“In the end, your family tree is a diagram of a thousand choices, all made in your favor.”
Parenting is hardly an exact science. In fact, it is really the biggest conceivable game of roulette because virtually every decision a parent makes is fraught with uncertainty. The outcome is often unpredictable and we frequently don’t learn the consequences of our choices for many years.
I haven’t written much about the changes that have taken place in my life over the course of the past several months, although all of my friends and many of my colleagues are aware that I bought another home. And that I am living in it with my two sons, but not with my husband. He continues residing, along with our two dogs, Buddy and Sophie, in the home my parents built and in which I was raised.
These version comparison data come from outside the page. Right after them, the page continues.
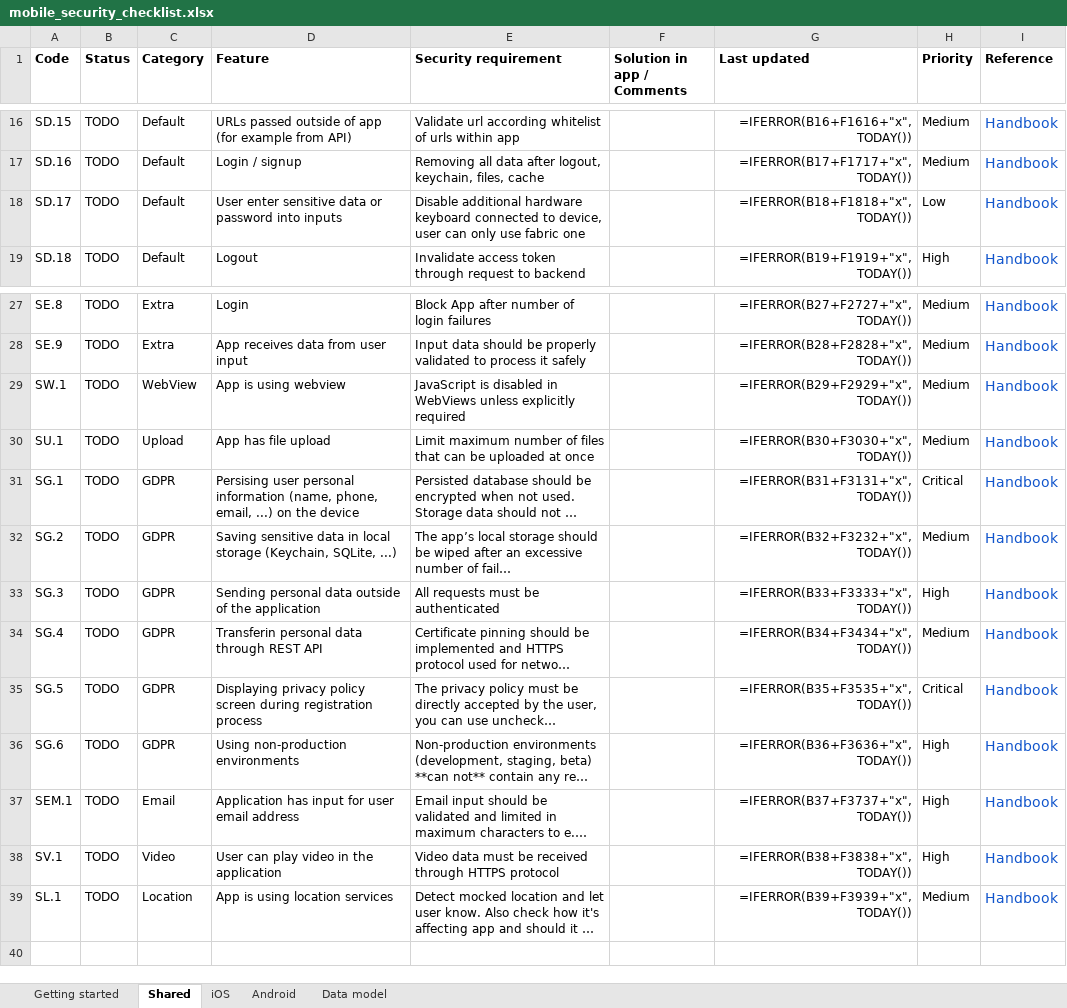
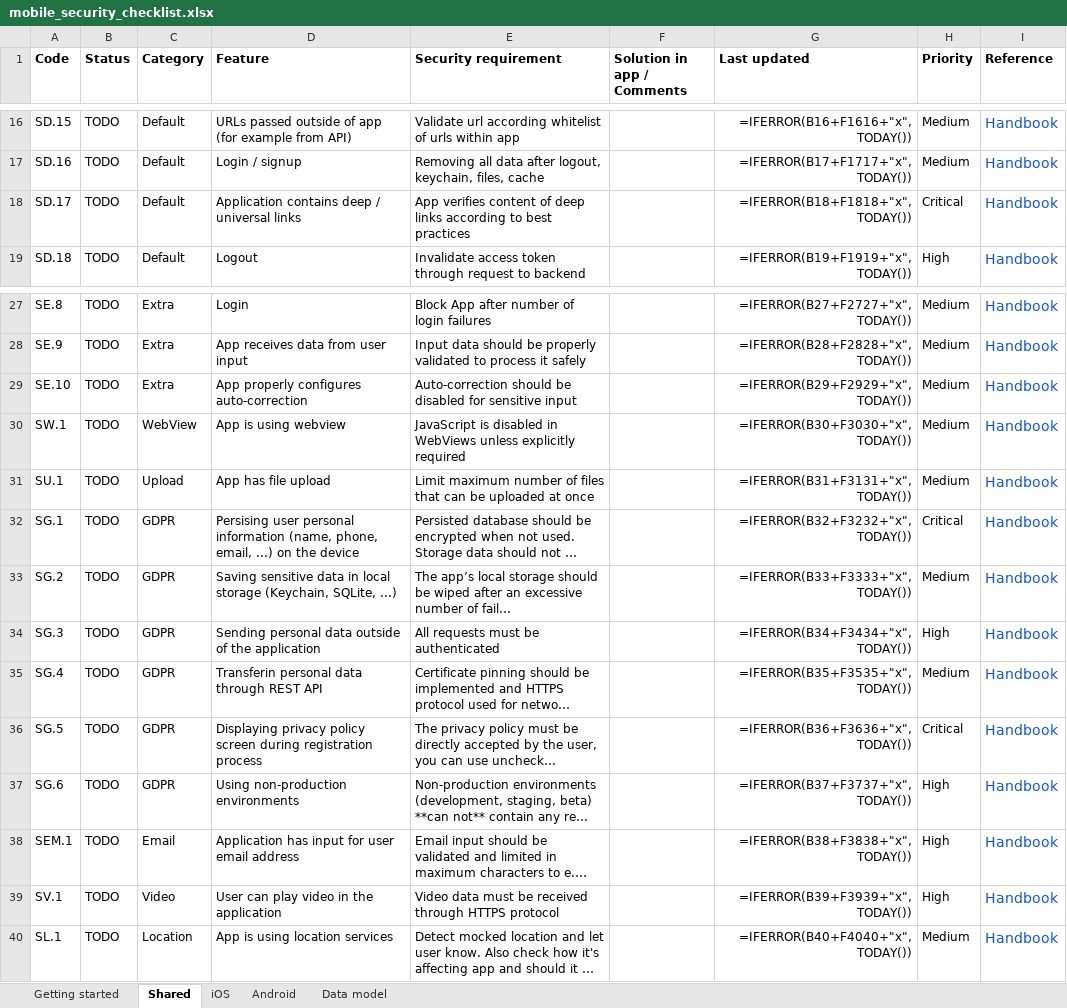
Before and after one commit to netguru/mobile-security-checklist, an Excel workbook: mobile_security_checklist.xlsx, sheet Shared, drawn as a sheet; only a part is shown, gaps mark what is left out; long unchanged cells end in …; values as stored, in another font and other column widths than the file's, no borders; formulas without a stored value are shown as written; conditional formats not drawn; addresses are those after the commit; the diff names each change by its address in the sheet, - before the commit and + after, or states it on an @@ line.

Commit message:
Add deep links requirement

```diff
--- a/mobile_security_checklist.xlsx (sheet Shared)
+++ b/mobile_security_checklist.xlsx (sheet Shared)
-D18 (Feature): User enter sensitive data or password into inputs
+D18 (Feature): Application contains deep / universal links
-E18 (Security requirement): Disable additional hardware keyboard connected to device, user can only use fabric one
+E18 (Security requirement): App verifies content of deep links according to best practices
-H18 (Priority): Low
+H18 (Priority): Critical
+row 29: SE.10 | TODO | Extra | App properly configures auto-correction | Auto-correction should be disabled for sensitive input |  | =IFERROR(B29+F2929+"x",TODAY()) | Medium | Handbook
-G30 (Last updated): =IFERROR(B29+F2929+"x",TODAY())
+G30 (Last updated): =IFERROR(B30+F3030+"x",TODAY())
-G31 (Last updated): =IFERROR(B30+F3030+"x",TODAY())
+G31 (Last updated): =IFERROR(B31+F3131+"x",TODAY())
-G32 (Last updated): =IFERROR(B31+F3131+"x",TODAY())
+G32 (Last updated): =IFERROR(B32+F3232+"x",TODAY())
-G33 (Last updated): =IFERROR(B32+F3232+"x",TODAY())
+G33 (Last updated): =IFERROR(B33+F3333+"x",TODAY())
-G34 (Last updated): =IFERROR(B33+F3333+"x",TODAY())
+G34 (Last updated): =IFERROR(B34+F3434+"x",TODAY())
-G35 (Last updated): =IFERROR(B34+F3434+"x",TODAY())
+G35 (Last updated): =IFERROR(B35+F3535+"x",TODAY())
-G36 (Last updated): =IFERROR(B35+F3535+"x",TODAY())
+G36 (Last updated): =IFERROR(B36+F3636+"x",TODAY())
-G37 (Last updated): =IFERROR(B36+F3636+"x",TODAY())
+G37 (Last updated): =IFERROR(B37+F3737+"x",TODAY())
-G38 (Last updated): =IFERROR(B37+F3737+"x",TODAY())
+G38 (Last updated): =IFERROR(B38+F3838+"x",TODAY())
-G39 (Last updated): =IFERROR(B38+F3838+"x",TODAY())
+G39 (Last updated): =IFERROR(B39+F3939+"x",TODAY())
-G40 (Last updated): =IFERROR(B39+F3939+"x",TODAY())
+G40 (Last updated): =IFERROR(B40+F4040+"x",TODAY())
```
Also changed, not shown: sheet iOS, 2 other files.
The change came quickly — I began shopping for a home in June and purchased my current residence in July after it had been on the market just two days. I knew immediately that it was the home I wanted to buy. We moved on Labor Day weekend and have spent the past two months getting settled in.
The change came after many years of dreaming and planning, however.
And that is my confession: I thought I was doing the right thing for my children by continuing to reside with their father. I now realize that I was wrong. I should have taken them with me and established a new home for the three of us many years ago. If I had done so, they would not have had to endure some of the challenges and disappointments that they have experienced. But I felt that I was putting their needs ahead of my own by remaining in the marriage.
I now know that my children were victims of my good intentions. All of the choices I have made since the moment I learned I was carrying each of them have been choices made in their favor, on their behalf, with their very best interests at the forefront of my deliberative process. But they would have been better off had I chosen to be happy myself. I have now seen that much of their happiness flows from my own.
There are as many reasons why marriages do not last as there are marriages, and I have no plan to chronicle private details about the 24 years I spent with their father. What I will say is this: I believe that not everyone is meant to be or should be married, but many of us grew up believing that marriage and children were our inevitable destiny. I do not believe that marriage is conducive to my personality and habits. As I told one friend, “I don’t play well with others when it comes to my house and the way I want it maintained.” I am a very fastidious, orderly, organized person. I can’t stand clutter or chaos. I could never again cohabit with someone who is not as adamant about cleanliness as I am.
I would never presume to speak for or on behalf of BigBob. But I am happier than I have been in . . . oh, about 24 years. My boys tell me that they are much happier now and they certainly appear to be. They are flourishing in their new home with me, while maintaining, on their own terms, their relationships with their father. They bring Sophie over to our new home for what I refer to as “custodial visits,” and see Buddy when they go back to my other house where they still have their rooms.
I don’t believe in regret, so this will likely be the only “confessional” I will write. As time passes, the twinges of guilt are less frequent. The “V-8 moments” when I recall an incident or situation and know now what I didn’t know then, i.e., that it would have been an ideal time to move, are gradually becoming less intrusive and painful. My boys are confident in the fact that both of their parents love them unconditionally, but are flawed beings lacking prescience. And I am confident that all three of us are doing just fine — and will continue to thrive.